> _WHAT TO PRODUCE_
Your answer should show every line of the material below that includes "changed".

> _DATA TO EXAMINE_
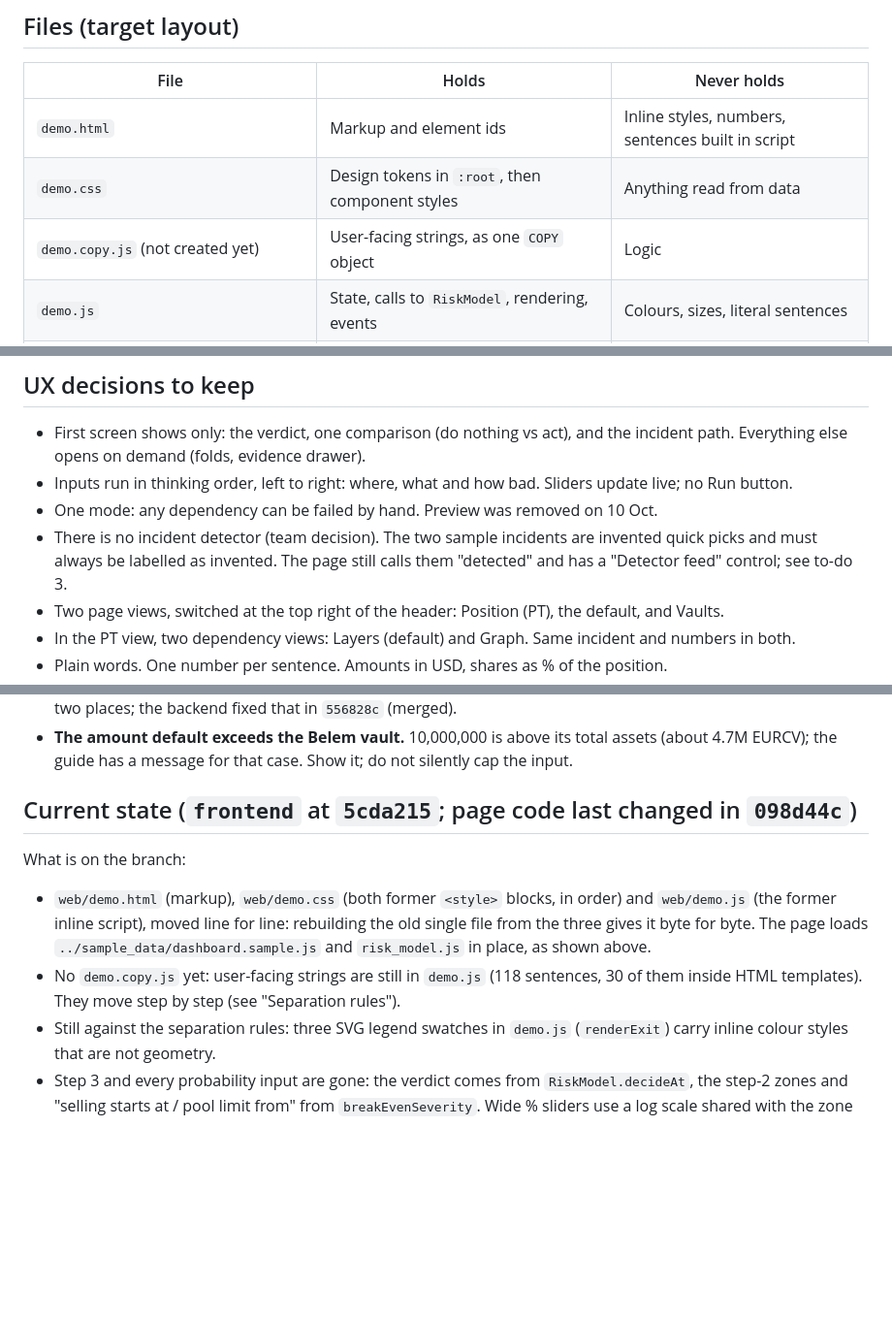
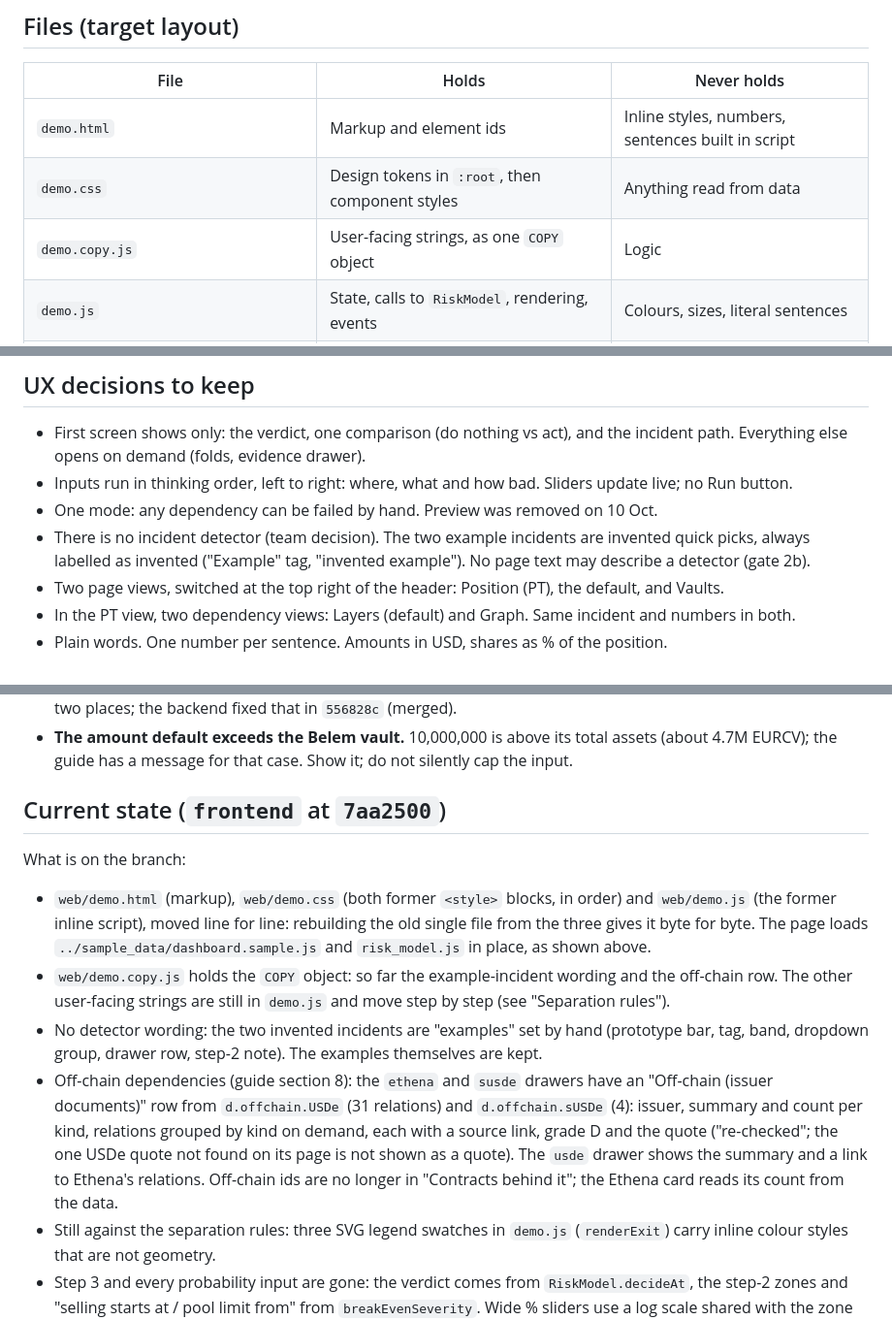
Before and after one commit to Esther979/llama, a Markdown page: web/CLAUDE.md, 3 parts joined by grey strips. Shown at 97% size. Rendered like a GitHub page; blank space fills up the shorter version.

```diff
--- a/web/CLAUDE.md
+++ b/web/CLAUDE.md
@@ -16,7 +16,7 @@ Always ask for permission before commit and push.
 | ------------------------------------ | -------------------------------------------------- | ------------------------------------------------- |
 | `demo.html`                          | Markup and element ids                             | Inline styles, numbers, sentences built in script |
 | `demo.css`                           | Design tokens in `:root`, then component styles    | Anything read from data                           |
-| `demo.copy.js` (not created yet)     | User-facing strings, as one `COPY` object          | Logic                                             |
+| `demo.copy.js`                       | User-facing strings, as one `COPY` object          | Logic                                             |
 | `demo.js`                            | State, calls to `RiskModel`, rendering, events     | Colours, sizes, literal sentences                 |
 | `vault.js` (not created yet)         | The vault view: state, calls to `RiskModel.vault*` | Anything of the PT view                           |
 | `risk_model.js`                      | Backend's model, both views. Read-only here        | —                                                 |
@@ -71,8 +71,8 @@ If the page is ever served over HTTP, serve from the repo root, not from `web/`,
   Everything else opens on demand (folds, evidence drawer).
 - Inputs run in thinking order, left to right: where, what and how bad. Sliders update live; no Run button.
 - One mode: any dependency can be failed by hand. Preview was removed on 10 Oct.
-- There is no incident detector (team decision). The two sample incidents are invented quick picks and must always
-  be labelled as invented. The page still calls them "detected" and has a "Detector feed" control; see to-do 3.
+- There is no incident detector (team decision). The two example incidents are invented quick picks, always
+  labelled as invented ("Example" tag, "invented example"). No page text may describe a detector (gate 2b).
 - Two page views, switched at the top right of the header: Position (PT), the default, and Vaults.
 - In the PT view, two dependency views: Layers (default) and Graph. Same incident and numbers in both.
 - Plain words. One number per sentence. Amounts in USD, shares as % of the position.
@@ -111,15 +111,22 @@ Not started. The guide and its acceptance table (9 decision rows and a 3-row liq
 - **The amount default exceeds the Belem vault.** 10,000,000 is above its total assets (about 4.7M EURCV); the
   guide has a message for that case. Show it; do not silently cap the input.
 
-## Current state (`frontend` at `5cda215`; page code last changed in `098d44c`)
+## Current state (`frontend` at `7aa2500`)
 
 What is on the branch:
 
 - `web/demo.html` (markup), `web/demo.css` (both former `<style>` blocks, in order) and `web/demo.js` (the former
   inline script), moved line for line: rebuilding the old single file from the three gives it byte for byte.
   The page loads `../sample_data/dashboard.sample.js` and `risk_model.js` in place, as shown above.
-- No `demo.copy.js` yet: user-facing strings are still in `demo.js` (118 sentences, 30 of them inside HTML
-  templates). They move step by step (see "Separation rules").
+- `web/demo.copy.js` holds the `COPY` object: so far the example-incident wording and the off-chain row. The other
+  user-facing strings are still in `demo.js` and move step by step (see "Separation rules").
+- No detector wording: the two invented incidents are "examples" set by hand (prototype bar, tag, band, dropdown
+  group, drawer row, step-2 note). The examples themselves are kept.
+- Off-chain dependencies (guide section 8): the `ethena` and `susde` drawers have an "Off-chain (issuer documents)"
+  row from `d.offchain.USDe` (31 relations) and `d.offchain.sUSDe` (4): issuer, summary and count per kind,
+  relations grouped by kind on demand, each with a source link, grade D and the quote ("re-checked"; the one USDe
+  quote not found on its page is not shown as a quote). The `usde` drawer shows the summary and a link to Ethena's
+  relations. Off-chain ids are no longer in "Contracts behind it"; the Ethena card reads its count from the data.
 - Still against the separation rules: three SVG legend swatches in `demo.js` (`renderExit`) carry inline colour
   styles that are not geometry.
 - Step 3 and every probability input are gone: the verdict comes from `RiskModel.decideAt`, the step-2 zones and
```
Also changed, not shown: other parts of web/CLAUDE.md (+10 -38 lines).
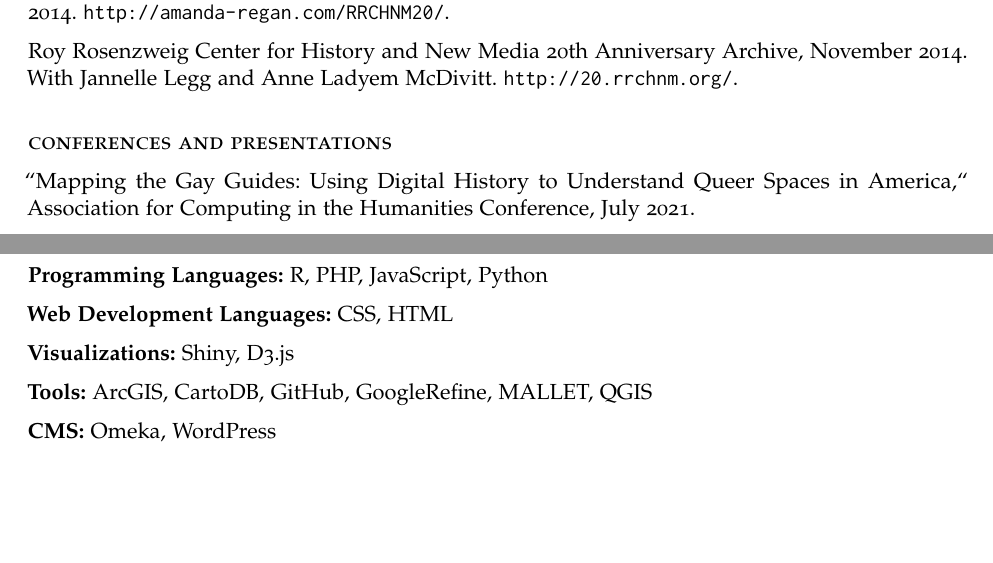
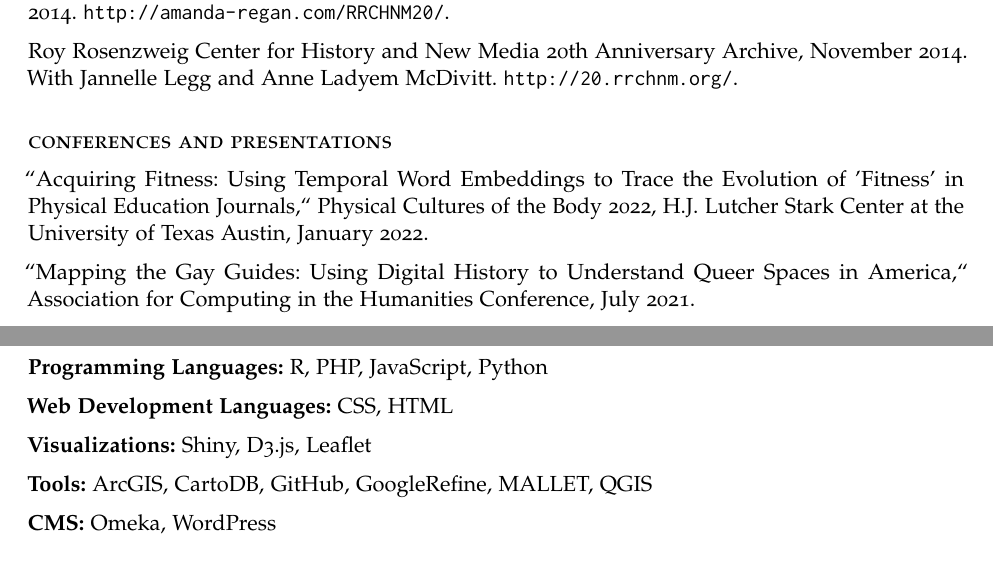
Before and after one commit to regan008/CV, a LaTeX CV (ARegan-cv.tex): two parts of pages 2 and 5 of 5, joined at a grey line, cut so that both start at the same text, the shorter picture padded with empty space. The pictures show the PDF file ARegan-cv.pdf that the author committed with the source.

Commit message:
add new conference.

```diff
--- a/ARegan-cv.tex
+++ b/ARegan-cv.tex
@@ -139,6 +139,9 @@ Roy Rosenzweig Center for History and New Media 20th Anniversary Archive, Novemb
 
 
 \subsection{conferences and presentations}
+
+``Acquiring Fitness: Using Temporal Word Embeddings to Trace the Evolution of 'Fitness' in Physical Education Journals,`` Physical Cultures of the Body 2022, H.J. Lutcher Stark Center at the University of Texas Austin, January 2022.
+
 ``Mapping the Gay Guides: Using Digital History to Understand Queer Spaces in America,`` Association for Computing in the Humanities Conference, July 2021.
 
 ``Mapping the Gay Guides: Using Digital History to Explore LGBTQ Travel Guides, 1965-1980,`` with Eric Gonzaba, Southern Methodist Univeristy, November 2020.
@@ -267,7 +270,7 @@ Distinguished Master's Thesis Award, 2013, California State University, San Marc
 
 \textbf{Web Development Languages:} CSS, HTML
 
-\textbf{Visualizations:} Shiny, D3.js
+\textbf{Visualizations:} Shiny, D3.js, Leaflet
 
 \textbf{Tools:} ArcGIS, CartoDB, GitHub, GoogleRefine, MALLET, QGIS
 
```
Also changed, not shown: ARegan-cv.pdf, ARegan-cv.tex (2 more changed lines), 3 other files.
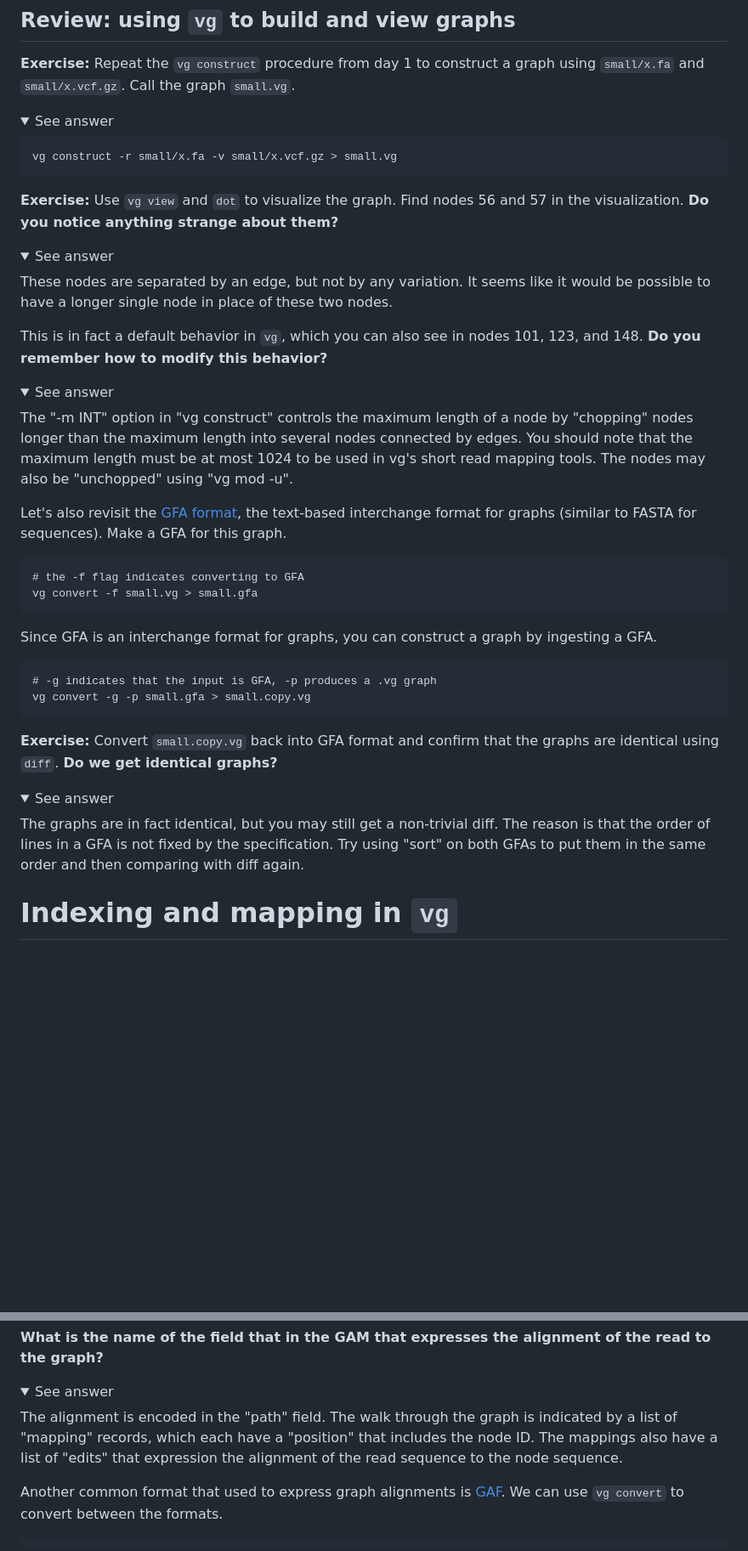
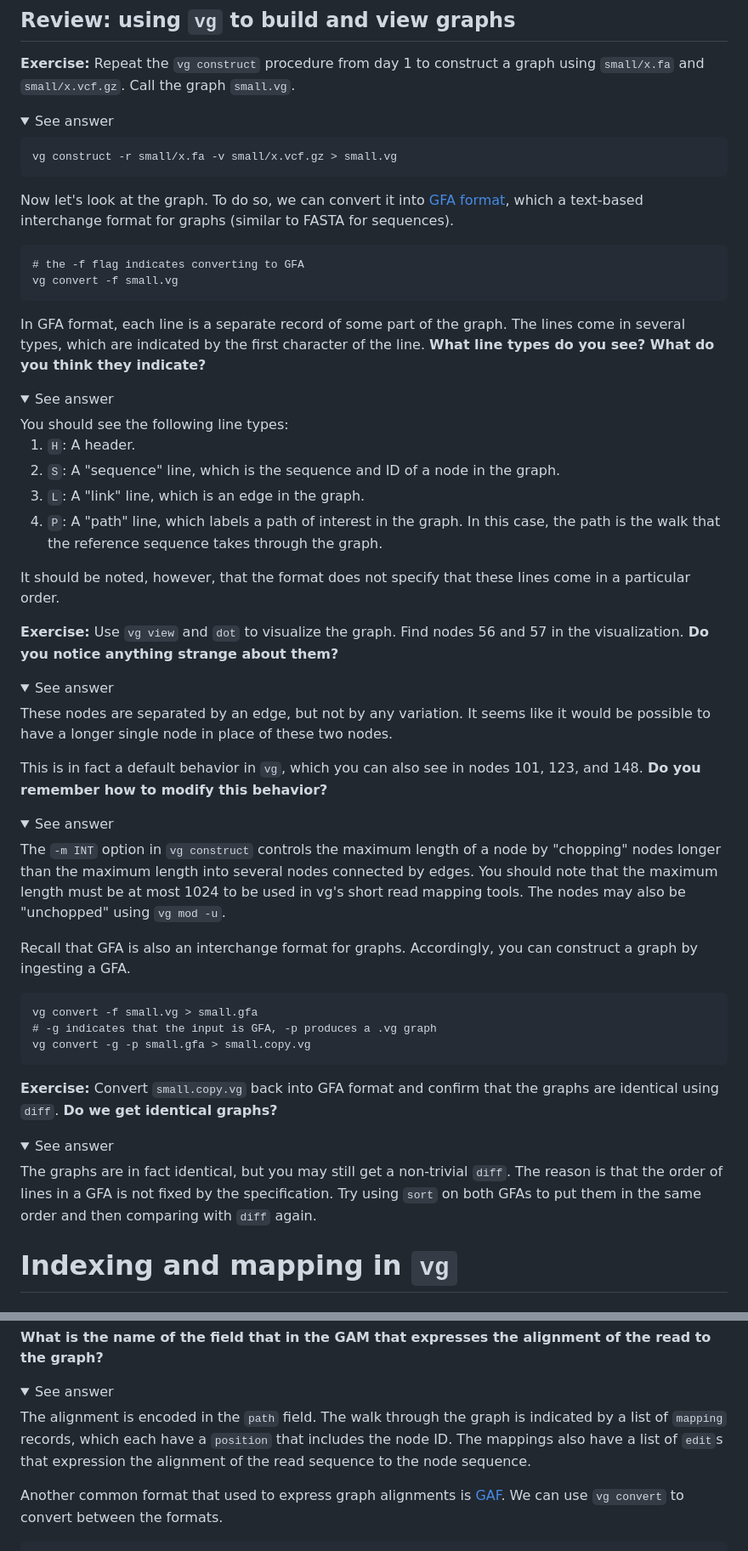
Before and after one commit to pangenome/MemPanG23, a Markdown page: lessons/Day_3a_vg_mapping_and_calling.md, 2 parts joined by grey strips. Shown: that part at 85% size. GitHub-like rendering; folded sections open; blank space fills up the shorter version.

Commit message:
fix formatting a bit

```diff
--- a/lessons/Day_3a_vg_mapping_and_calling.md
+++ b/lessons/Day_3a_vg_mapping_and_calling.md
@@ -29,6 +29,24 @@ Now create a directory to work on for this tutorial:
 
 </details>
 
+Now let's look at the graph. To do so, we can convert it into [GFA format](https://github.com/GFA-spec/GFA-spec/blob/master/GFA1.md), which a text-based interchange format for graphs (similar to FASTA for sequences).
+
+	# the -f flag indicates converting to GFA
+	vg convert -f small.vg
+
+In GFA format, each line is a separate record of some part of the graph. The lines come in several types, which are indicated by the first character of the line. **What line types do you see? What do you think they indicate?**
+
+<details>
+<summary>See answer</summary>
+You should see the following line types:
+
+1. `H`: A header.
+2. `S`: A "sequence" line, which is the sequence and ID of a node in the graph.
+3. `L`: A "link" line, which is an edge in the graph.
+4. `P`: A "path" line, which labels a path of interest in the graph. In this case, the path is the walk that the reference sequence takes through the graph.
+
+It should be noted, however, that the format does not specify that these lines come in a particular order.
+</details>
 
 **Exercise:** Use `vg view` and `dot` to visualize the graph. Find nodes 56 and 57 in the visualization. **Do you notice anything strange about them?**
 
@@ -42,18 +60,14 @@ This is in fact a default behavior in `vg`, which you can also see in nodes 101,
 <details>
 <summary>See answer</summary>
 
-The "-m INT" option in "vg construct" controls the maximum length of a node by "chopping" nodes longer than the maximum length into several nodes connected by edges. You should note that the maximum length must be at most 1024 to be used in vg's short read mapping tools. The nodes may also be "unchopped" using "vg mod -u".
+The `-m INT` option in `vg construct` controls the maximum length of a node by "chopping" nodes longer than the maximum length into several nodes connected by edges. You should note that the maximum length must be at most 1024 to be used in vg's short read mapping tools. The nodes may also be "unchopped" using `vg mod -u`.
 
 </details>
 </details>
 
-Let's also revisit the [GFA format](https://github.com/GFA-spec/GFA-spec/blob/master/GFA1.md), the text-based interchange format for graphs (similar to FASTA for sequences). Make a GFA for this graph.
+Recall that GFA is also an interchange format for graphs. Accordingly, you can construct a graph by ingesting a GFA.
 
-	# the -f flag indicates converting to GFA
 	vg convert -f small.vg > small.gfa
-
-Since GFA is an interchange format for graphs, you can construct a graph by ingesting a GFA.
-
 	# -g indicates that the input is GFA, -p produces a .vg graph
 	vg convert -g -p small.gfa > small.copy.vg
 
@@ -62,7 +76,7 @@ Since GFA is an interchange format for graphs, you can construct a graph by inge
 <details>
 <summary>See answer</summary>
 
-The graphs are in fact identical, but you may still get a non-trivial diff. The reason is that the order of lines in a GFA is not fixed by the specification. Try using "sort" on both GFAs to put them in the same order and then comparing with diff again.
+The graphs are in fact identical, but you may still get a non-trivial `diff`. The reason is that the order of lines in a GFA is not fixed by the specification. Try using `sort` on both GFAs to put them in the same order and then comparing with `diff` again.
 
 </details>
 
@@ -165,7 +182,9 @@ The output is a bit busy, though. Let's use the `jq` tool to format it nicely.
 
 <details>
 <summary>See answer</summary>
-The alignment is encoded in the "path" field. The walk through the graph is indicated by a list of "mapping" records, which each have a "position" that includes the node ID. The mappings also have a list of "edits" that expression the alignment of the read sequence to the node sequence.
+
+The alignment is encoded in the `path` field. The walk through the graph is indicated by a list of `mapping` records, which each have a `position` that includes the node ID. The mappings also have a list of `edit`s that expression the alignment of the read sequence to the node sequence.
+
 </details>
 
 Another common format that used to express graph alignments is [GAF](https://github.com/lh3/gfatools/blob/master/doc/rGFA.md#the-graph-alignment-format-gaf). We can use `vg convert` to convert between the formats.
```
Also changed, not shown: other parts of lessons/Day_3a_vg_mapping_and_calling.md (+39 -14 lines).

> _ANSWER SECTION_
-## Current state (`frontend` at `5cda215`; page code last changed in `098d44c`)
Also changed, not shown: other parts of web/CLAUDE.md (+10 -38 lines).
Also changed, not shown: ARegan-cv.pdf, ARegan-cv.tex (2 more changed lines), 3 other files.
Also changed, not shown: other parts of lessons/Day_3a_vg_mapping_and_calling.md (+39 -14 lines).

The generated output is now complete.